It’s not too often that a Friday night is graceful in the city, but last Friday’s performance by Kitka Women’s Vocal Ensemble and Vajra Voices brought poise and elegance to Grace Cathedral in San Francisco.
The event, called “The Eve of the March,” was a celebration of women in the community. The title refers to the 2019 Women’s March in San Francisco, which occurred the next day. The organizers of the vocal event encouraged attendees of the concert to join the march and share a message of grace for all.
Grace Cathedral has a long history of social justice work, dating back to the 1930s. Between the civil rights movement of the ‘60s, the women’s movement of the ‘70s, and the AIDS epidemic of the ‘80s and ‘90s, the cathedral has actively supported people throughout the Bay Area.
Down the center aisle of the pews, a winding trail of paper doves hung from the ceiling to guide viewers to the stage. As the women of San Francisco-based group Vajra Voices began their chanting, the doves floated back and forth from the reverberations.
Vajra Voices consists of five women who sing in styles “medieval to modern,” per the event’s program. Many of the songs the group performed were composed by Hildegard of Bingen, a German female composer and musician of the 1100s. The combination of the women’s booming voices reached the souls of audience members, who watched in awe from the pews for the entire two-hour performance.
Because the stage platform wasn’t too high above the audience, it was often difficult to see the women singing. The Vajra Voices members moved from the stage to every corner of the crowd, sometimes walking up and down the center aisle or nesting at the back. The constant movement showed that watching wasn’t exactly necessary — the women drew attention to their voices and proved that their physical presence wasn’t the focus.
Since most of the songs weren’t sung in English and were separated by instrumental breaks, it was difficult to follow the program to know which song was being performed when. Frankly, however, that didn’t really matter either; it was easy to fall into a trance when listening to the women, and orienting yourself in the concert didn’t need to come from a nicely printed pamphlet.
Kitka Women’s Vocal Ensemble entered the room shortly after the intro by Vajra Voices. Walking in from the back and up the center aisle, the Kitka women began with a fusion of calls influenced by Eastern European and Eurasian styles. The two groups merged in the middle of the aisle, sharing space for the rest of the concert.
The voices of the Kitka and Vajra women mixed well together, with each individual adding her own flair to the overall sound. Together, the singers moved to the back of the audience, and the power of the women’s voices emulated a medieval Florence Welch.
During the performance of “To Burst To Bloom,” a series of poems by 12th-century Taoist writer Sun Bu’er set to music by composer Theresa Wong, the women’s voices rose to a high octave, occasionally sounding like sophisticated slide whistles.
It wasn’t all voices during the night, however.
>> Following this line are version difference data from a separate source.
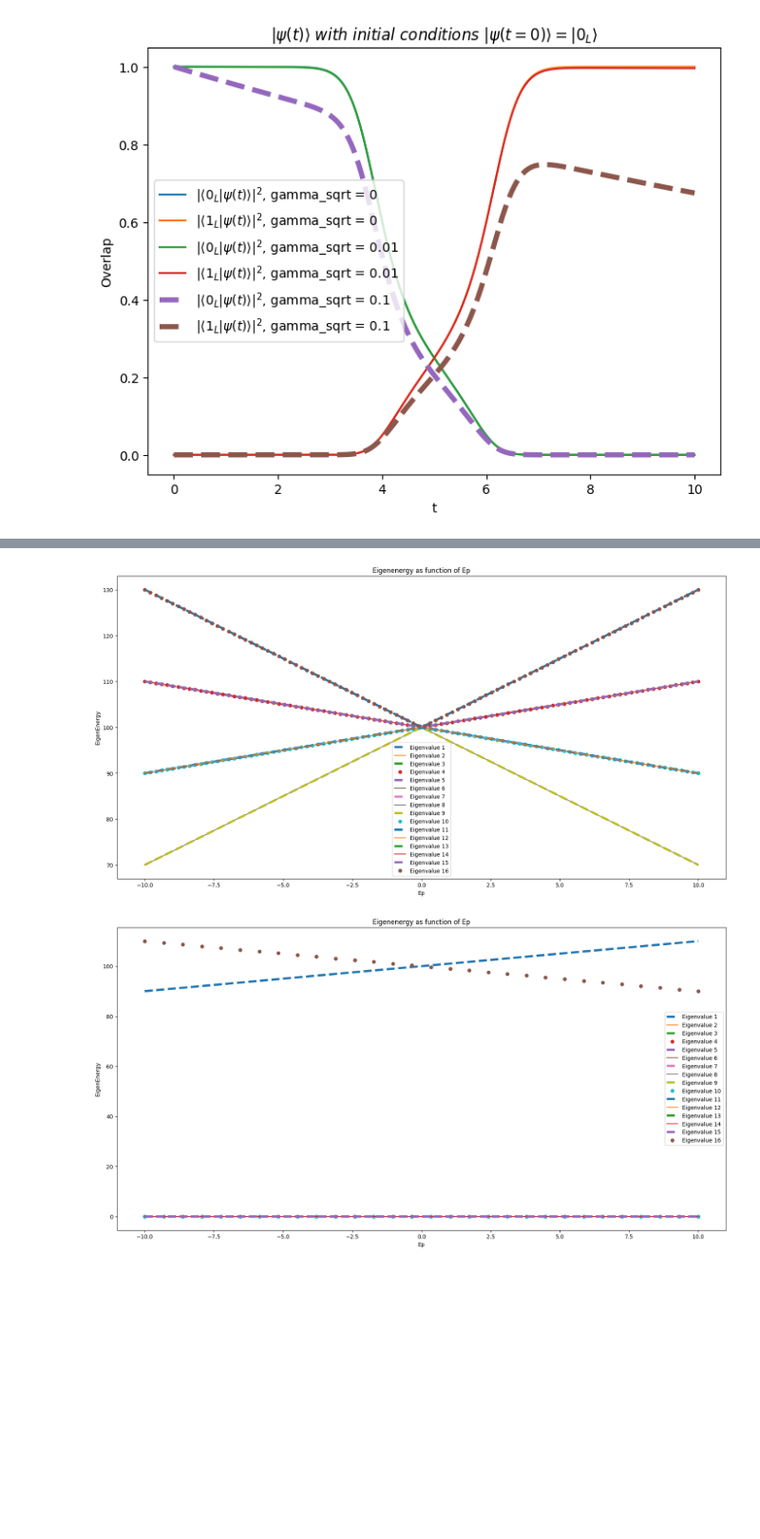
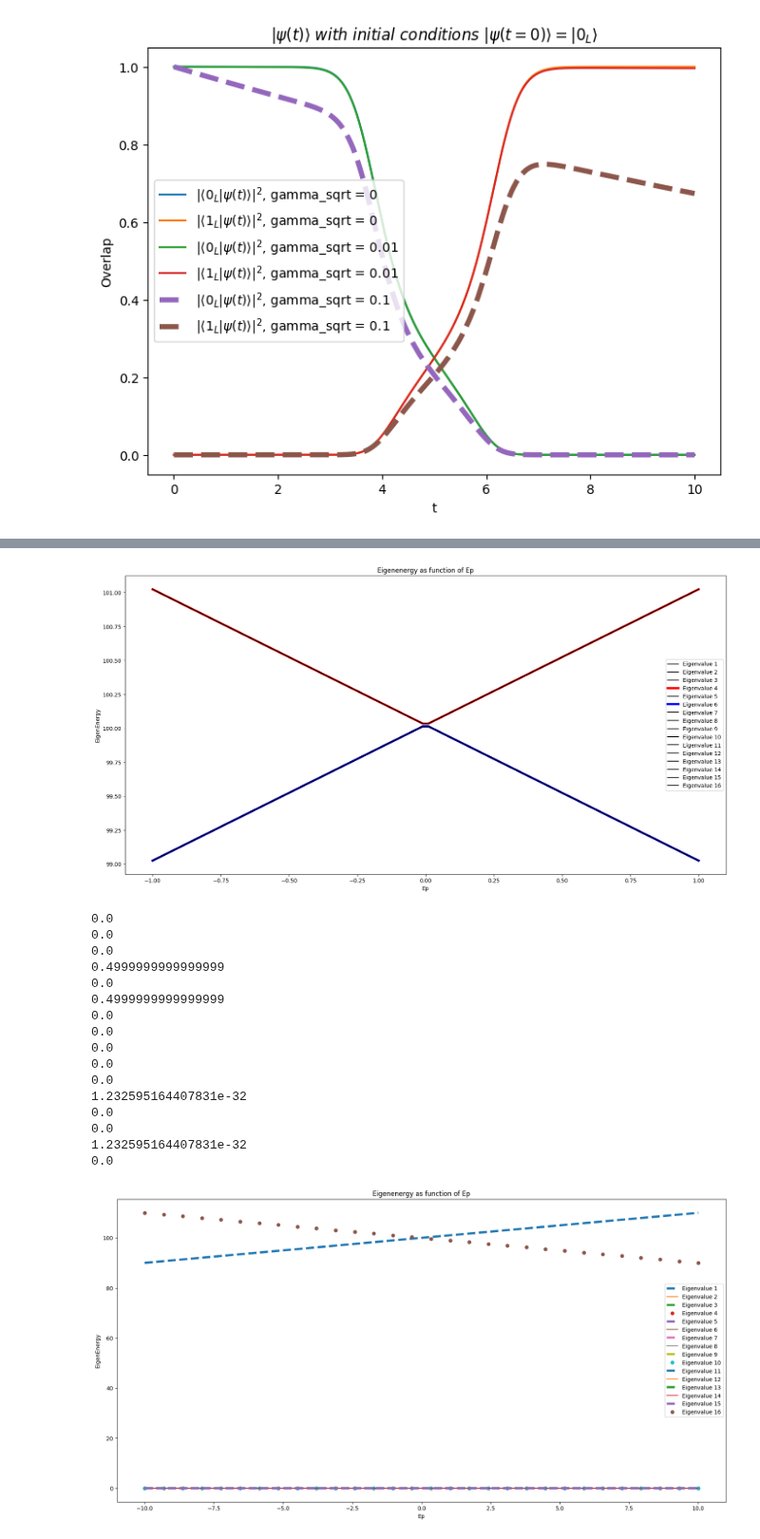
Before and after one commit to chenscheimq/QEC, a Jupyter notebook: RAP/RAP_4_qubit_stabilizer_code.ipynb, the cells around one changed output, grey strips where cells are left out. Shown at 95% size. Cells and saved outputs as stored; diff of their text form; code cells hidden in the pictures; blank space fills up the shorter version.

```diff
--- a/RAP/RAP_4_qubit_stabilizer_code.ipynb
+++ b/RAP/RAP_4_qubit_stabilizer_code.ipynb
@@ -61,11 +61,11 @@ def is_stabilized(state, stabilizers):
     return syndrome, stabilized, overlaps
 # %%
 # defining time dependant coefs
-T = 10
+T = 5
 t = np.linspace(0, T, 1000)
 sigma = 1
-omega_t = 50 * np.exp(-0.5 * ((t - T/2) / sigma) ** 2)
-delta_t = 100*(t / (T/2) - 1)
+omega_t = 1 * np.exp(-0.5 * ((t - T/2) / sigma) ** 2)
+delta_t = 2*(t / (T/2) - 1)
 
 # Plot the wave
 plt.figure(figsize=(8, 6))
@@ -259,6 +285,7 @@ plt.show()
 # %%
-Eps = np.linspace(-10, 10, 10)
+# Eps = np.linspace(-10, 10, 10)
 
+Eps = [10]
 plt.figure(figsize=(8, 6))
 colors = [
     'red', 'blue', 'green', 'orange', 'purple', 'brown', 'pink', 'gray', 'olive', 'cyan',
@@ -321,5 +348,5 @@ plt.show()
 # %%
-Eps = [0, 0.0001, 1, 10]
+Eps = [10]
 
 plt.figure(figsize=(8, 6))
 colors = [
@@ -362,8 +389,9 @@ for Ep in Eps:
 
 
     for t_step in time_steps:
-        H_eff_t = P_tot * get_effective_hamiltonian(t_step) * P_tot
+        H_eff_t = get_effective_hamiltonian(t_step)
         eigenenergies = H_eff_t.eigenenergies()
+        # eigenvectors = H_eff_t.eigenstates()
         eigenenergies_over_time.append(eigenenergies)
 
     eigenenergies_over_time = np.array(eigenenergies_over_time)
@@ -379,7 +407,7 @@ for Ep in Eps:
 plt.xlabel('Time')
 plt.ylabel('Eigenenergy')
 plt.title('Expectation values as function of time, gamma = 0')
-# plt.legend()
+plt.legend()
 # plt.ylim([-20,20])
 plt.show()
 # %% [output]
@@ -387,42 +415,67 @@ plt.show()
 # %%
 plt.figure(figsize=(20, 10))
 
 eigenenergies_values = []
 
 omega_t_f = lambda t: 50 * np.exp(-0.5 * ((t - T / 2) / sigma) ** 2)
 delta_t_f = lambda t: 100 * (t / (T / 2) - 1)
 
-Eps = np.linspace(-10,10,100)
-
-P0 = logical_zero * logical_zero.dag()  # Projector for logical 0
-P1 = logical_one * logical_one.dag()  # Projector for logical 1
-
-P_tot = P0 + P1
+Eps = np.linspace(-1,1,100)
+# Eps = [1]
 
 for Ep in Eps:
-    Hp = -Ep*(g1 + g2 + g3)
+    Hp = -Ep*(g1)
 
     H_0 = omega_t_f(0) * H_x + delta_t_f(0) * H_z + Hp
     eigenenergies_values.append(H_0.eigenenergies())
+
 
 eigenenergies_values = np.abs(eigenenergies_values)
 
 
 for i in range(eigenenergies_values.shape[1]):  # Loop over each eigenvalue
-    if i % 2 == 0:
-        plt.plot(Eps, eigenenergies_values[:, i], "--", label=f'Eigenvalue {i+1}', linewidth=4)
-    elif i % 3 == 0:
-        plt.plot(Eps, eigenenergies_values[:, i], "o", label=f'Eigenvalue {i+1}')
+    if i == 3:
+        plt.plot(Eps, eigenenergies_values[:, i], color='r', label=f'Eigenvalue {i+1}', linewidth=4)
+    elif i == 5:
+        plt.plot(Eps, eigenenergies_values[:, i], color='b', label=f'Eigenvalue {i+1}', linewidth=4)
     else:
-        plt.plot(Eps, eigenenergies_values[:, i], label=f'Eigenvalue {i+1}')
+        plt.plot(Eps, eigenenergies_values[:, i], color='black', label=f'Eigenvalue {i+1}')
+
 plt.xlabel('Ep')
 plt.ylabel('EigenEnergy')
 plt.title('Eigenenergy as function of Ep')
 plt.legend()
+# plt.xlim([])
 # plt.ylim([-20,20])
 plt.show()
+
+
+Ep = 1
+Hp = -Ep*(g1)
+satetes_0 = Hp.eigenstates()
+
+for s in satetes_0[1]:
+    s = s.unit()
+    proj = np.abs(s.overlap(logical_one))**2
+    print(proj)
 # %% [output]
-[figure, old version]
+[figure, new version]
+0.0
+0.0
+0.0
+0.4999999999999999
+0.0
+0.4999999999999999
+0.0
+0.0
+0.0
+0.0
+0.0
+1.232595164407831e-32
+0.0
+0.0
+1.232595164407831e-32
+0.0
 # %%
 plt.figure(figsize=(20, 10))
 
```
Also changed, not shown: parts of 5 cells of this notebook, 1 other file.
Instrumentalist Shira Kammen brought the elegance of the vielle, a string instrument similar to a violin, to the mix in instrumental transitions between vocal rushes. Her solos were powerful, and her skill was highly demonstrated through her fluid motions with her instrument.
Toward the middle of the performance, the women led the audience in joining in on the song “Lumen, accipe,” a chant and three-part canon piece. The lyrics sung translate to “receive the light and pass it on / I give that you may give.”
“The Eve of March” embodied the essence of strength, wisdom and love within and of women everywhere. Between the spirit of nature and the glow of light, these women showed how spirituality and the power of women go together hand in hand.